(Beginning of TASK MATERIAL)
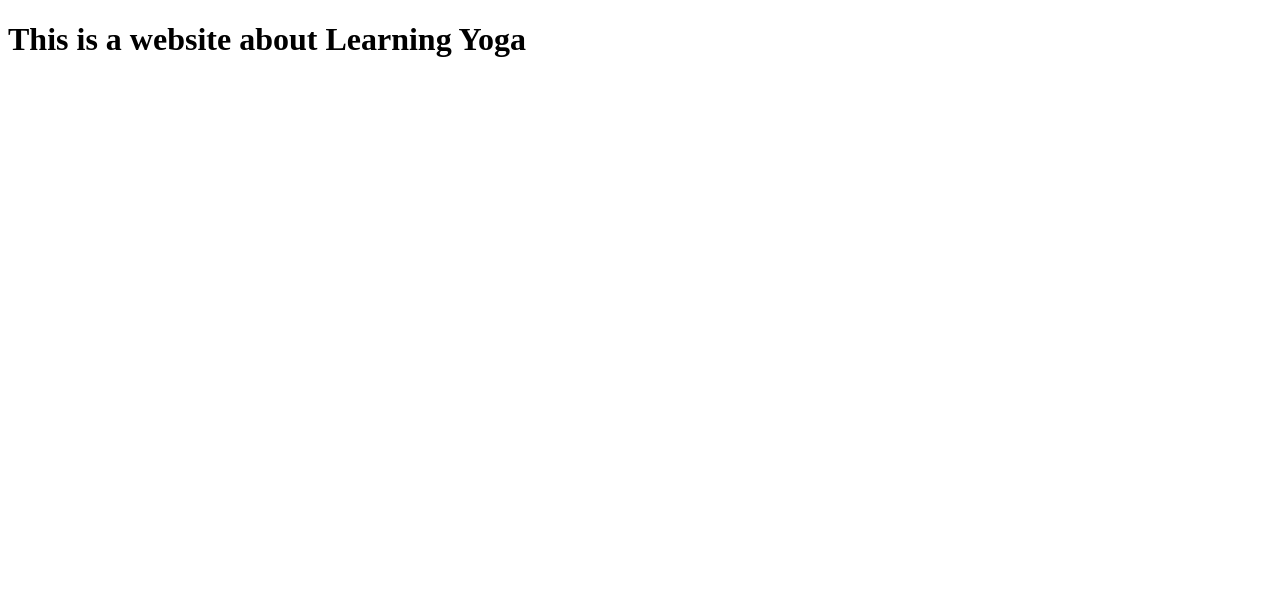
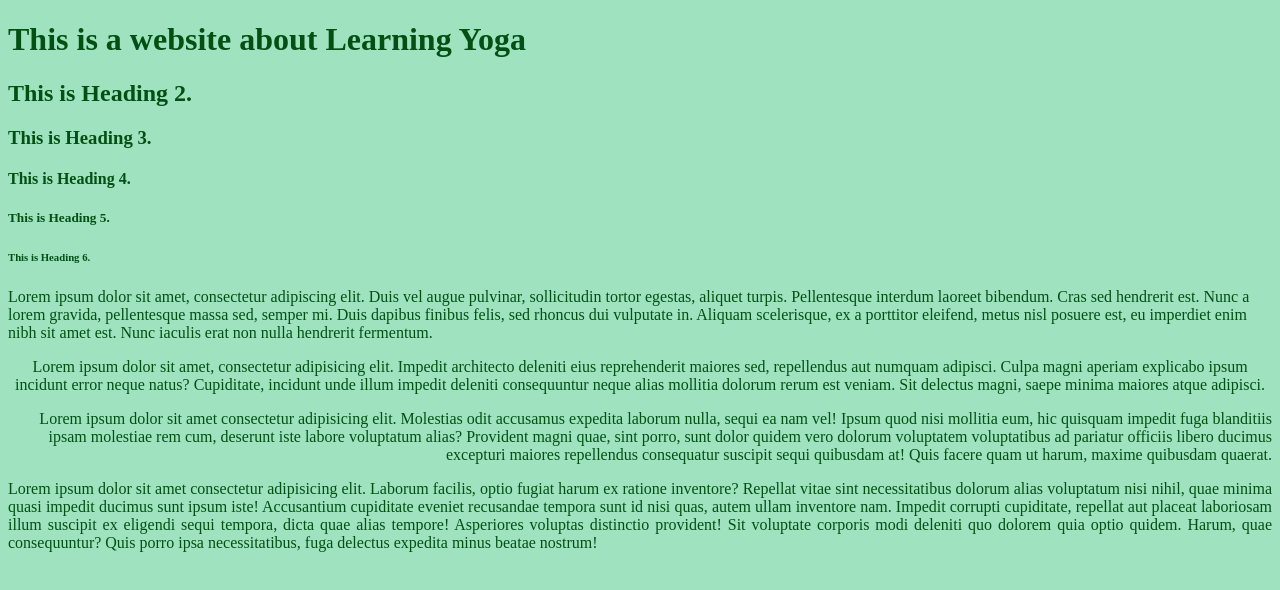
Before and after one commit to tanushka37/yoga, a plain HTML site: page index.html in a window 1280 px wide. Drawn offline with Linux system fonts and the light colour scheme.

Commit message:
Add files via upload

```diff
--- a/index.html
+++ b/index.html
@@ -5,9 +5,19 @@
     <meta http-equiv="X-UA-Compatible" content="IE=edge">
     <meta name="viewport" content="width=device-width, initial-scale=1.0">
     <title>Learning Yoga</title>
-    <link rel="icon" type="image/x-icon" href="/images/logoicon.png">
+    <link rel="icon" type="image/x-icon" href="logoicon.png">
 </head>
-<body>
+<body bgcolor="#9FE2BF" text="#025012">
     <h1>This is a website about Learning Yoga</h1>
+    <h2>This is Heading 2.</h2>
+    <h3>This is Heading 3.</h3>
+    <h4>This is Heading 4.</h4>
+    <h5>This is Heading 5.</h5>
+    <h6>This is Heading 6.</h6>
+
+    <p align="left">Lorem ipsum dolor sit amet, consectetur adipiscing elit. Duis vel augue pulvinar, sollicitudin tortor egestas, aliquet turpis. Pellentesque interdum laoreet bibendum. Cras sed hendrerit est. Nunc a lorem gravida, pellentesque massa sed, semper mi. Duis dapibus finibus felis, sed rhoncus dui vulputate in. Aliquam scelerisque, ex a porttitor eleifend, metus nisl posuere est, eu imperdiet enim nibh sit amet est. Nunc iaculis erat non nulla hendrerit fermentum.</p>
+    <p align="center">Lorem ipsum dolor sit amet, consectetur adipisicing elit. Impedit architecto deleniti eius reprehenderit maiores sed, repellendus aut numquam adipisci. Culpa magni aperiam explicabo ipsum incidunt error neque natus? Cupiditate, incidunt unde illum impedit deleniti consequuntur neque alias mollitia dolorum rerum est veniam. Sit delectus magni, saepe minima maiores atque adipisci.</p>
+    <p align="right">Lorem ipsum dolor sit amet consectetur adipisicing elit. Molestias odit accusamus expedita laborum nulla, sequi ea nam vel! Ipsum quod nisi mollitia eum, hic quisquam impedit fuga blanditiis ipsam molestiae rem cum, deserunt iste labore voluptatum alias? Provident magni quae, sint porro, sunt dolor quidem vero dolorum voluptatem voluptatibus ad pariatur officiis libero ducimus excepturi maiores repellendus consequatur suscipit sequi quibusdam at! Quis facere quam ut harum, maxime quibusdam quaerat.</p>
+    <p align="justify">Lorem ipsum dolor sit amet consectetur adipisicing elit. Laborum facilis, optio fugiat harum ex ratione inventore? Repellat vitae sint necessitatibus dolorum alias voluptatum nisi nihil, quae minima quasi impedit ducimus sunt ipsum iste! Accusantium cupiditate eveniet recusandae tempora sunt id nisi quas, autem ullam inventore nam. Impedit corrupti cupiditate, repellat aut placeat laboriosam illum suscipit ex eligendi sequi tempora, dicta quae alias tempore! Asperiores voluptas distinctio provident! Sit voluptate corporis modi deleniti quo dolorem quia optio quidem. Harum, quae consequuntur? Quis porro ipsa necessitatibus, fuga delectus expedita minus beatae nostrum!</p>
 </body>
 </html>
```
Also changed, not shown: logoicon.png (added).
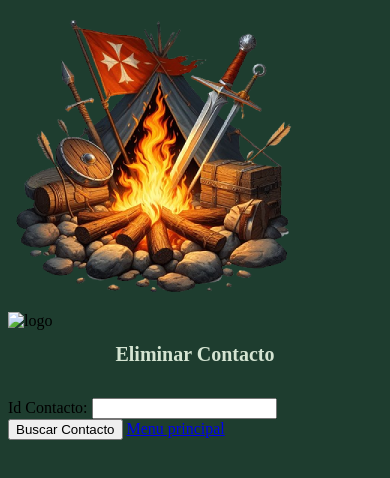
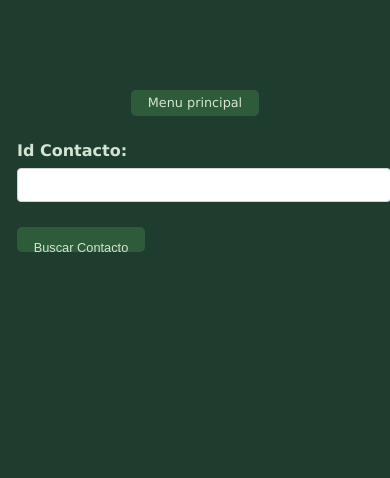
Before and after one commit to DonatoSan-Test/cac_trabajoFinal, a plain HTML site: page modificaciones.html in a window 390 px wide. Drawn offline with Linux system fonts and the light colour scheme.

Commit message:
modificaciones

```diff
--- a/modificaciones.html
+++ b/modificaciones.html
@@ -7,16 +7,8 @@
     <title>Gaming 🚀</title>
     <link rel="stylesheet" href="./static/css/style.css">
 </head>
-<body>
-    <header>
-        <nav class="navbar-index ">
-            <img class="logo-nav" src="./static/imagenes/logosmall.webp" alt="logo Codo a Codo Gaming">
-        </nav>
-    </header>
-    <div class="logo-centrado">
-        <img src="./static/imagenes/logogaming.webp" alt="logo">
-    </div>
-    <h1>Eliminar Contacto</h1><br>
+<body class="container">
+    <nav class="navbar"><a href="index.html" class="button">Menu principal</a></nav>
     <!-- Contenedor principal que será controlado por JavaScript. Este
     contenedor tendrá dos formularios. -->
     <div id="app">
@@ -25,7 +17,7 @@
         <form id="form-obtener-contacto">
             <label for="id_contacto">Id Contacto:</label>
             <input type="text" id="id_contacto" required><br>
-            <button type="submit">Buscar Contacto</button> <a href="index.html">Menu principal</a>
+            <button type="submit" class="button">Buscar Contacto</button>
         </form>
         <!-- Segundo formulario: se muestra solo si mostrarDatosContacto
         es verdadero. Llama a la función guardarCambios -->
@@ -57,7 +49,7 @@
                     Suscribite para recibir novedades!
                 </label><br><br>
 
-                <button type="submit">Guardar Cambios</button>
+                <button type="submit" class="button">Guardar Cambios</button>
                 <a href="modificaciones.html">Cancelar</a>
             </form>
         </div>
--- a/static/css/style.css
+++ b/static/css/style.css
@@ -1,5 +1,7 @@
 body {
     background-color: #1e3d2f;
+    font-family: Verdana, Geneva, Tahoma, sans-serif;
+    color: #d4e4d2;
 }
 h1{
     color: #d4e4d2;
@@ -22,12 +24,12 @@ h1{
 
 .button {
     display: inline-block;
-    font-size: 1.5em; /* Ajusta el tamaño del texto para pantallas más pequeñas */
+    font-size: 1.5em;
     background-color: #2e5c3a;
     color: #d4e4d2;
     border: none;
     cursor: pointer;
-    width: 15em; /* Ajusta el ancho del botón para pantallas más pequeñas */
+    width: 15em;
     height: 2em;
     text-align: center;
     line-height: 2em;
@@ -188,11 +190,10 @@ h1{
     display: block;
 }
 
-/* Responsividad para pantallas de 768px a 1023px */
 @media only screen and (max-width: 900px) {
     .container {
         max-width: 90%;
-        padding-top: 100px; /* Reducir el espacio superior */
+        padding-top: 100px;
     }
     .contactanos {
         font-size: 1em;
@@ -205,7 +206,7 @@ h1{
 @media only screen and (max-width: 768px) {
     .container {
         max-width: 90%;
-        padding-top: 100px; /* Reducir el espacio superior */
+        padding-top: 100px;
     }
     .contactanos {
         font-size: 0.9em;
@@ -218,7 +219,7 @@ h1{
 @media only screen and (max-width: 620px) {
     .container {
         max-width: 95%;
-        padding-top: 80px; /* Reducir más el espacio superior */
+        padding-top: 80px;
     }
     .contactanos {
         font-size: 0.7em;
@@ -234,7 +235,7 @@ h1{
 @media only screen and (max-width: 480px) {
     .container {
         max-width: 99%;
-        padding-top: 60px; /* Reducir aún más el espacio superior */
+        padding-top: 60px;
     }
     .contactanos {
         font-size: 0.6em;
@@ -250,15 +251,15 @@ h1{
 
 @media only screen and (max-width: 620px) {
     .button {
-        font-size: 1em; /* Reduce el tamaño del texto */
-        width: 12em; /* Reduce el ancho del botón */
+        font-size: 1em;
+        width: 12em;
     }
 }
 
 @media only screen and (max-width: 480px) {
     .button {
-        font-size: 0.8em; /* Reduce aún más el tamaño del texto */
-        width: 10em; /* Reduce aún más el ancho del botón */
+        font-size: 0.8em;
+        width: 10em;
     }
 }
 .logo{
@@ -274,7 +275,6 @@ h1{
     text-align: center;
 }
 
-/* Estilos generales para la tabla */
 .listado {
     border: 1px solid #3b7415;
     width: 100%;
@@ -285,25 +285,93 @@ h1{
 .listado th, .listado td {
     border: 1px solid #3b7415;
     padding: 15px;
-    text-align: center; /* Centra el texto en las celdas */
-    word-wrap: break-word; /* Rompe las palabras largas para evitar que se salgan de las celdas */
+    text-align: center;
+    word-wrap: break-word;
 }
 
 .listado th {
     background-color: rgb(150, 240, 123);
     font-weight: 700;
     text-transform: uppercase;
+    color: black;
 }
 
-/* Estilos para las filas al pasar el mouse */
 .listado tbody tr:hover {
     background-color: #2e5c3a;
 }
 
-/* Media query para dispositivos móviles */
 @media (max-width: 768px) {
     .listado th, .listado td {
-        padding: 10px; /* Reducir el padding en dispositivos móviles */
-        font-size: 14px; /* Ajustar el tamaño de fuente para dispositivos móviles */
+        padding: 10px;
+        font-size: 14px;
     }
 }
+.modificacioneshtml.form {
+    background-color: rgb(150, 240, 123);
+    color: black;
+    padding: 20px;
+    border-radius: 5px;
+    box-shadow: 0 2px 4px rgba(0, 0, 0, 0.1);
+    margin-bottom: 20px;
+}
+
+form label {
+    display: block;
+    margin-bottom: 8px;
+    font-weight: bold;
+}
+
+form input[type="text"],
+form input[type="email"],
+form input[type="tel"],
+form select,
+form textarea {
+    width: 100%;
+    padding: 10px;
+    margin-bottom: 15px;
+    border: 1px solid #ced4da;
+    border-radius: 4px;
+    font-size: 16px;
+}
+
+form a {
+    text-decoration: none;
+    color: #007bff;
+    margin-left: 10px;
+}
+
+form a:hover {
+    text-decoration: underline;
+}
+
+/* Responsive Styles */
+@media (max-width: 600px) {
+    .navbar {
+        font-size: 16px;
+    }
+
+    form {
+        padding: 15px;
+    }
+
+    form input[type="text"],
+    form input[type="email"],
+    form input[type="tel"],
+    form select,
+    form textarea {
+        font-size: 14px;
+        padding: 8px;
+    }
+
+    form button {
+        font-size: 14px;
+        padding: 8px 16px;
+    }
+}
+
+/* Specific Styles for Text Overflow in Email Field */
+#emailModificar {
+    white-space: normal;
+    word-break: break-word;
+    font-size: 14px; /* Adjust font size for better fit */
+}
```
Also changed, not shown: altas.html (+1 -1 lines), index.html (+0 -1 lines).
(End of TASK MATERIAL)
● **WHAT IS NEEDED**
Go through the records above, find every line with the word "border", and list those lines.

● **TASK SOLUTION**
     border: none;
     border: 1px solid #3b7415;
     border: 1px solid #3b7415;
+    border-radius: 5px;
+    border: 1px solid #ced4da;
+    border-radius: 4px;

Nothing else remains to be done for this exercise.